Coverdell Education Savings Accounts (ESA) – These are savings accounts that also grow tax free for higher education; however, you get to pick the fund where you invest your money. This is what we use to save for our children’s education. The easiest way is to find an investment adviser who can help you select a good mutual fund. You can set the fund up as an ESA and it works much like a Roth IRA. You make after-tax contributions but all of the withdrawals are tax FREE as long as they are for education. Private secondary education may also qualify.
Deductible Education Expenses – There are many tax deductions and/or credits available for parents or students who are currently paying for college. You can check out all of the details in the IRS Publication 970.
Teachers -save those receipts – The Educator expense deduction is available to all eligible educators whether you itemize deductions on Schedule A or not. Eligible educators include those who work at least 900 hours during a school year as a teacher, instructor, counselor, principal or aide in a public or private elementary or secondary school. This deduction is set to expire after this year, so be sure to save those receipts for books, software and supplies that you buy for use in your classroom!

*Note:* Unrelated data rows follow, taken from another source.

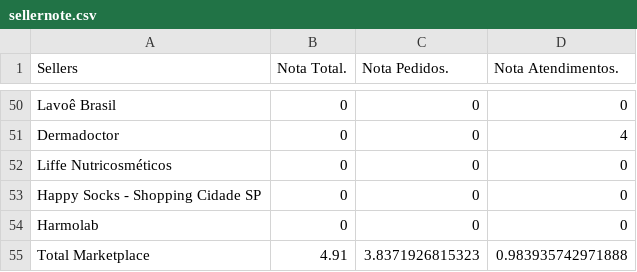
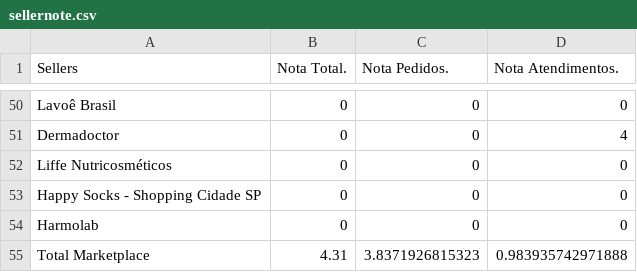
Before and after one commit to panvelinfinita/csv, a CSV file: sellernote.csv, drawn as a sheet; only a part is shown, gaps mark what is left out.

Commit message:
Update sellernote.csv

```diff
--- a/sellernote.csv
+++ b/sellernote.csv
@@ -54,2 +54,2 @@ Happy Socks - Shopping Cidade SP,0,0,0
 Harmolab,0,0,0
-Total Marketplace,4.91,3.8371926815323,0.983935742971888
+Total Marketplace,4.31,3.8371926815323,0.983935742971888
```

On a final note, the IRS has issued some clarification on the changes to the deferred compensation rules that may affect teachers who elect to have their pay spread over 12 months rather than only being paid during the school year. The new rules do not apply to school years beginning before January 1, 2008 so your school district should have time to make the necessary changes. You can refer to the IRS guidance for more details.
Posted in Personal Finance, Tax | Tagged: Personal Finance, Tax, teachers | Leave a Comment »